What this task involves: For the data that follows, return each line unchanged and drop the pictures.

[Records from a dataset]
------------------------------------------------

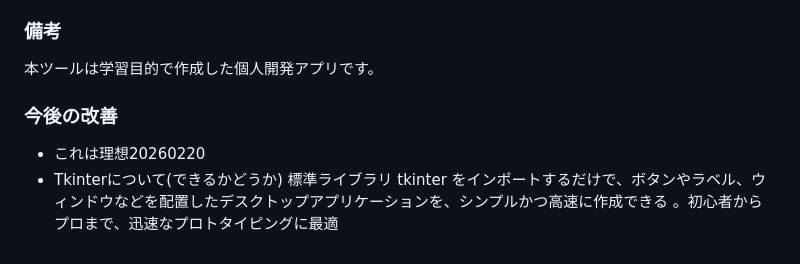
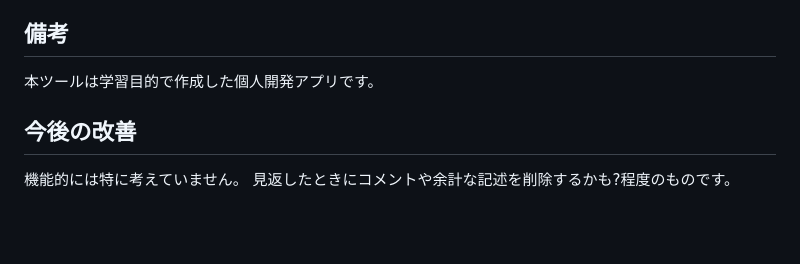
Before and after one commit to raiha-4368/MyResaleTool_v2, a Markdown page: README.md, the part around the change. Rendered like a GitHub page; blank space fills up the shorter version.

Commit message:
[FIX] 微修正

```diff
--- a/README.md
+++ b/README.md
@@ -108,12 +108,9 @@ logic.py(CSV処理/計算及び判定/フィルタ・ソート機能)
 
 </details>
 
-### 備考
+## 備考
 本ツールは学習目的で作成した個人開発アプリです。
 
-
-### 今後の改善
-
-- これは理想20260220
-- Tkinterについて(できるかどうか)
-  標準ライブラリ tkinter をインポートするだけで、ボタンやラベル、ウィンドウなどを配置したデスクトップアプリケーションを、シンプルかつ高速に作成できる 。初心者からプロまで、迅速なプロトタイピングに最適
+## 今後の改善
+機能的には特に考えていません。
+見返したときにコメントや余計な記述を削除するかも?程度のものです。
```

------------------------------------------------

Solution for this exercise:
Before and after one commit to raiha-4368/MyResaleTool_v2, a Markdown page: README.md, the part around the change. Rendered like a GitHub page; blank space fills up the shorter version.

Commit message:
[FIX] 微修正

```diff
--- a/README.md
+++ b/README.md
@@ -108,12 +108,9 @@ logic.py(CSV処理/計算及び判定/フィルタ・ソート機能)
 
 </details>
 
-### 備考
+## 備考
 本ツールは学習目的で作成した個人開発アプリです。
 
-
-### 今後の改善
-
-- これは理想20260220
-- Tkinterについて(できるかどうか)
-  標準ライブラリ tkinter をインポートするだけで、ボタンやラベル、ウィンドウなどを配置したデスクトップアプリケーションを、シンプルかつ高速に作成できる 。初心者からプロまで、迅速なプロトタイピングに最適
+## 今後の改善
+機能的には特に考えていません。
+見返したときにコメントや余計な記述を削除するかも?程度のものです。
```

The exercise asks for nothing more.